The vessel in which I now found myself, the King-Shing, was of about seven hundred tons. She was built entirely of teak, and her skipper, or Ty Kong, as he is called, alleged that she was more than a hundred years old, and said that one of her crew who had recently died, had served in her for fifty years. Her extreme length was one hundred and sixty feet; breadth of beam, twenty-five feet and a half; depth of hold, twelve feet; [105] height of poop from the water, thirty-eight feet; height of bow, thirty feet. Her most attractive portion was the saloon, or state cabin, the beauty of whose furniture and decorations formed a curious contrast to the rude and rough workmanship of the cabin itself. Its carved and gilded entrance was protected by a sort of skylight, the sides of which were formed of the prepared oyster-shells so commonly used in China instead of glass, the latter being too expensive for general purposes. The enclosure was thirty feet long, twenty-five broad, and eleven in height. From the beams overhead were suspended numbers of the different kinds of lanterns used in China. They were of every imaginable form, size, and variety of material. The sides and deck-roof were of a yellow ground, and covered with paintings of flowers, leaves, fruit, insects, birds, monkeys, dogs, and cats; some of those latter animals were what in heraldic language would be called queue-fourchée. The place was filled with a vast assortment of curious and beautiful articles, gathered together during the long existence of the vessel. To give a list of them would require pages; brought to Europe they would have made the reputations of a dozen museums.

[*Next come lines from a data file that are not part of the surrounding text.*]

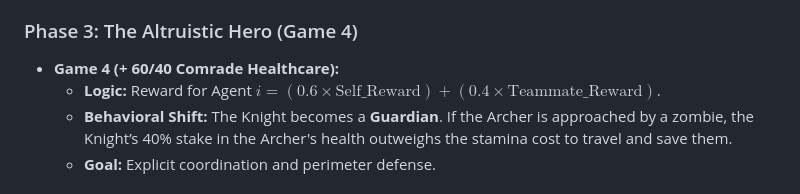
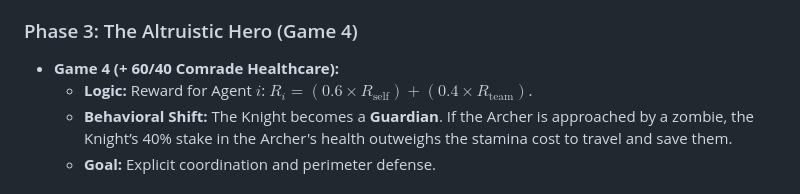
Before and after one commit to OneTrickBreach/ADL-Final-Project, a Markdown page: plan.md, the part around the change. Drawn GitHub-style.

Commit message:
Fix MathJax render error in plan.md

```diff
--- a/plan.md
+++ b/plan.md
@@ -53,7 +53,7 @@ ADLProject2/
 
 ### Phase 3: The Altruistic Hero (Game 4)
 * **Game 4 (+ 60/40 Comrade Healthcare):**
-    * **Logic:** Reward for Agent $i = (0.6 \times \text{Self\_Reward}) + (0.4 \times \text{Teammate\_Reward})$.
+    * **Logic:** Reward for Agent $i$: $R_i = (0.6 \times R_{\text{self}}) + (0.4 \times R_{\text{team}})$.
     * **Behavioral Shift:** The Knight becomes a **Guardian**. If the Archer is approached by a zombie, the Knight’s 40% stake in the Archer's health outweighs the stamina cost to travel and save them.
     * **Goal:** Explicit coordination and perimeter defense.
 
```
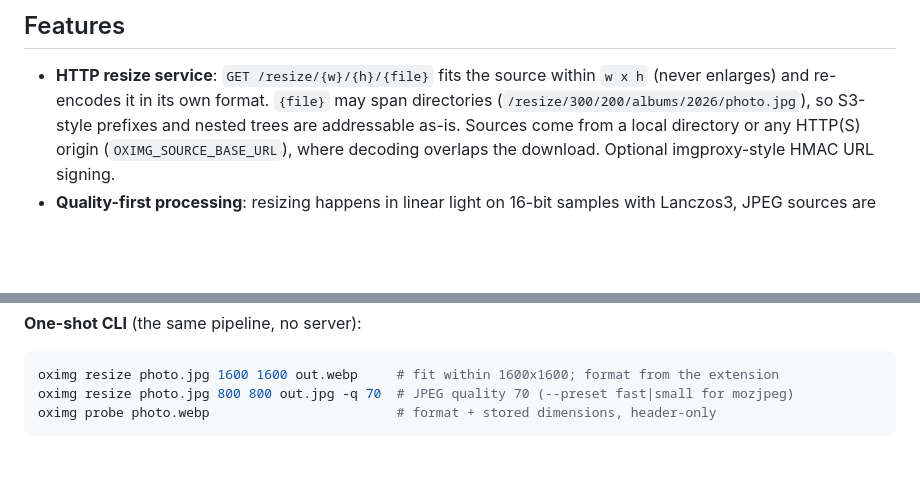
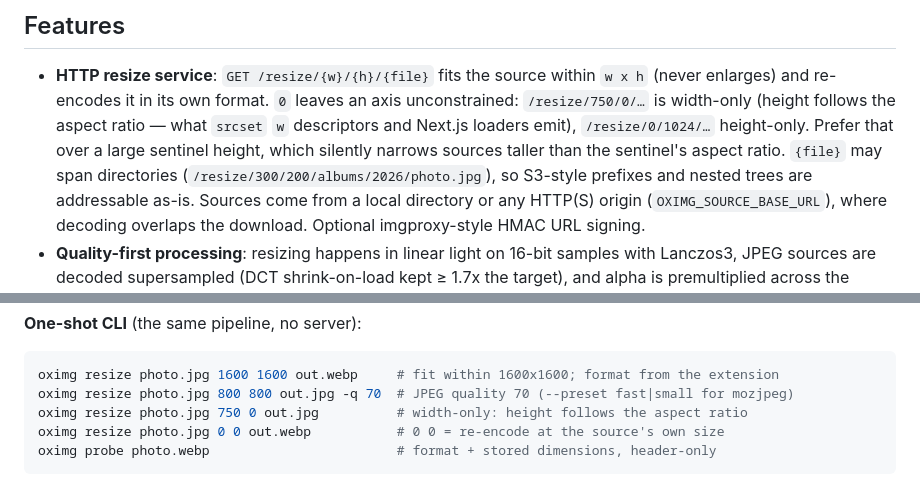
Before and after one commit to oximg/oximg, a Markdown page: README.md, 2 parts joined by grey strips. Rendered like a GitHub page; blank space fills up the shorter version.

Commit message:
docs(resize): document the zero-axis grammar
Feature bullet and CLI examples show width-only/height-only spelling
and warn off the sentinel-height pattern; CHANGELOG entry under
Unreleased.

````diff
--- a/README.md
+++ b/README.md
@@ -18,6 +18,11 @@ while resizing in linear light at measurably higher output quality
 
 - **HTTP resize service**: `GET /resize/{w}/{h}/{file}` fits the source
   within `w x h` (never enlarges) and re-encodes it in its own format.
+  `0` leaves an axis unconstrained: `/resize/750/0/…` is width-only
+  (height follows the aspect ratio — what `srcset` `w` descriptors and
+  Next.js loaders emit), `/resize/0/1024/…` height-only. Prefer that
+  over a large sentinel height, which silently narrows sources taller
+  than the sentinel's aspect ratio.
   `{file}` may span directories (`/resize/300/200/albums/2026/photo.jpg`),
   so S3-style prefixes and nested trees are addressable as-is. Sources
   come from a local directory or any HTTP(S) origin
@@ -226,6 +231,8 @@ IMAGES_DIR=./images PORT=8081 QUALITY=80 ./target/release/oximg   # = oximg serv
 ```sh
 oximg resize photo.jpg 1600 1600 out.webp     # fit within 1600x1600; format from the extension
 oximg resize photo.jpg 800 800 out.jpg -q 70  # JPEG quality 70 (--preset fast|small for mozjpeg)
+oximg resize photo.jpg 750 0 out.jpg          # width-only: height follows the aspect ratio
+oximg resize photo.jpg 0 0 out.webp           # 0 0 = re-encode at the source's own size
 oximg probe photo.webp                        # format + stored dimensions, header-only
 ```
 
````
Also changed, not shown: CHANGELOG.md (+16 -0 lines).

At the end of the saloon was the Joss-house, or idol-house, containing the idol Chin-Tee, having eighteen arms, with her attendants, Tung-Sam and [106] Tung-See. The richly-gilt idol was made of one solid piece of camphor-wood, and had a red scarf thrown round it. An altar-table, also of camphor-wood, and painted red, stood in front of the Joss-house, with an incense burner placed upon it. The red ground of the table had gilt carvings of flowers and insects, and the imperial dragons with the ball of flame between them. On each side of the front was a square place painted green, with words in Chinese inviting worshippers to bring gold and agate stones as offerings.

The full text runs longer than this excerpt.